Quiet Hybrids Are a Danger to Pedestrians, Says NHTSA

The NHTSA has proposed that electric and hybrid vehicles should emit a minimum level of sound. This comes after safety experts grew concerned with the threat to the safety of pedestrians, cyclists, and the hearing impaired.

The proposed standard would require car manufacturers to ensure their vehicles are heard over street noise and other background noises when traveling under 18 miles-per-hour. At these slower speeds, electric and hybrid cars emit little to no sound, making it very difficult to detect the oncoming vehicle.

Proposed Rule Could Prevent Many Accidents

According to the NHTSA, if the minimum sound proposal was adopted, there would be 2,800 fewer pedestrian and cyclist injuries over the life of each model year of hybrid car, truck, and van. The cost of adding the noise emitting technology is estimated to be $30 per vehicle.

Ray LaHood, U.S. Transportation Secretary, backs the proposal, hoping it will prevent many pedestrian accidents.

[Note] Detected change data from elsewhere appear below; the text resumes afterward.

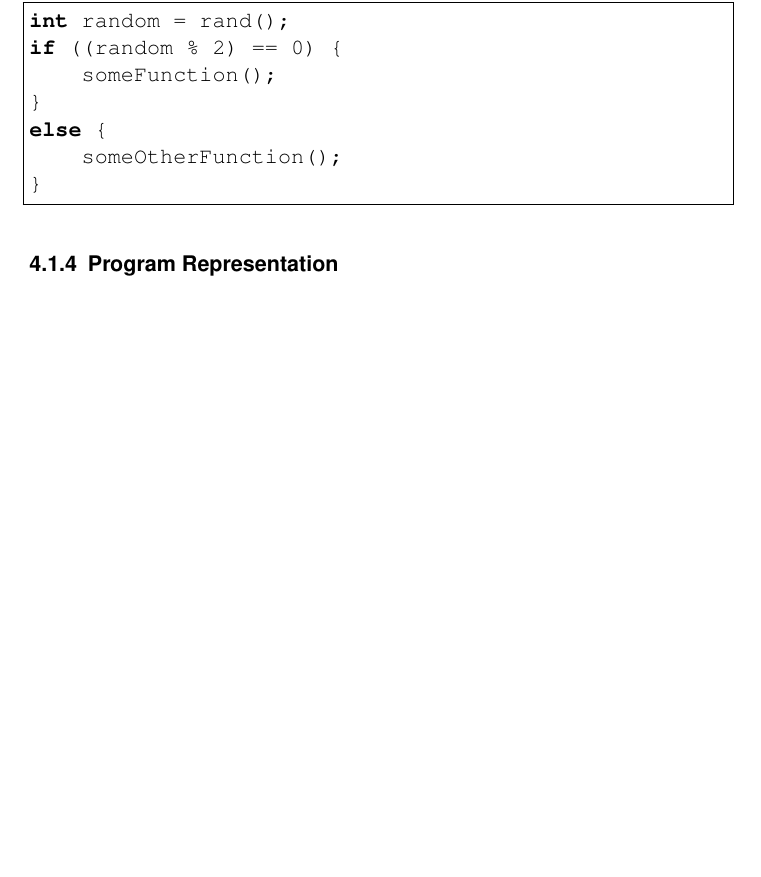
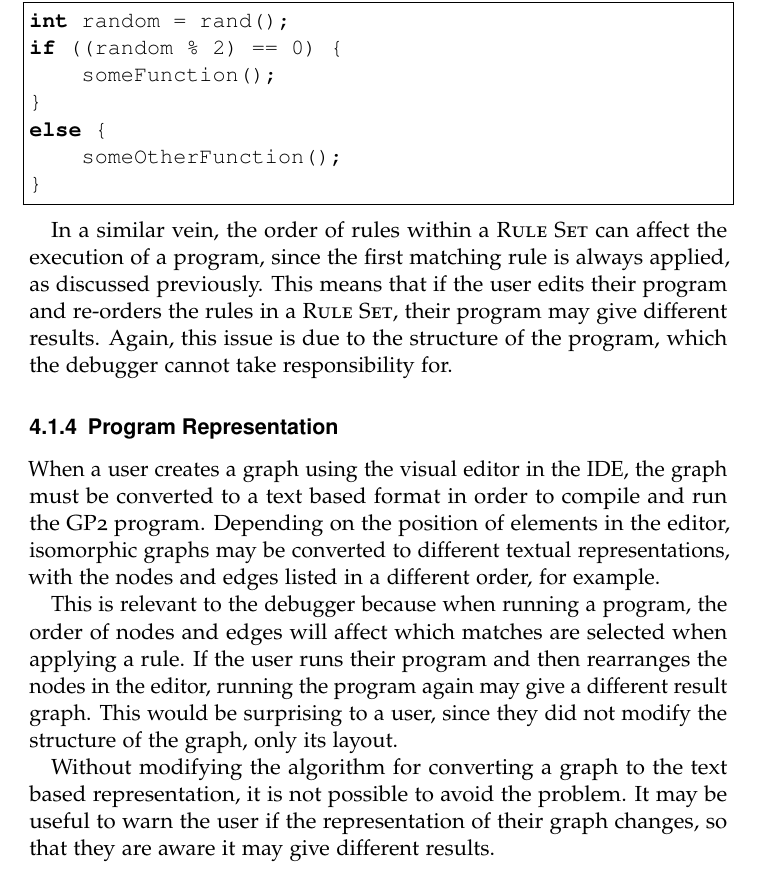
Before and after one commit to jobbogamer/Tracing-GP2-Report, a LaTeX thesis (project.tex): part of page 31 of 36, cut so that both start at the same text, the shorter picture padded with empty space. Compiled offline with pdfLaTeX.

Commit message:
📄 Section on program representation and order

```diff
--- a/project.tex
+++ b/project.tex
@@ -1247,12 +1247,34 @@ else {
 }
 \end{lstlisting}
 
+In a similar vein, the order of rules within a \textsc{Rule Set} can affect the
+execution of a program, since the first matching rule is always applied, as
+discussed previously. This means that if the user edits their program and
+re-orders the rules in a \textsc{Rule Set}, their program may give different
+results. Again, this issue is due to the structure of the program, which the
+debugger cannot take responsibility for.
+
 %==============================================================================
 
 \subsection{Program Representation}
 \label{sec:ProgramRepresentation}
 
+When a user creates a graph using the visual editor in the IDE, the graph must
+be converted to a text based format in order to compile and run the GP2 program.
+Depending on the position of elements in the editor, isomorphic graphs may be
+converted to different textual representations, with the nodes and edges listed
+in a different order, for example.
 
+This is relevant to the debugger because when running a program, the order of
+nodes and edges will affect which matches are selected when applying a rule. If
+the user runs their program and then rearranges the nodes in the editor, running
+the program again may give a different result graph. This would be surprising to
+a user, since they did not modify the structure of the graph, only its layout.
+
+Without modifying the algorithm for converting a graph to the text based
+representation, it is not possible to avoid the problem. It may be
+useful to warn the user if the representation of their graph changes, so that
+they are aware it may give different results.
 
 \clearpage
 
```
Also changed, not shown: project.pdf.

“Safety is our highest priority, and this proposal will help keep everyone using our nation’s streets and roadways safe, whether they are motorists, bicyclists or pedestrians, and especially the blind and visually impaired,” stated LaHood.

Even if the regulation does not go into effect, companies such as Chevrolet, Nissan, and Toyota are already working to implement the safety feature.

As Langhorne bicycle accident attorneys, our hope is that electric and hybrid vehicle makers will do what they can to improve and increase safety for pedestrians, cyclists, and the visually impaired—regardless of the outcome of the proposed regulation.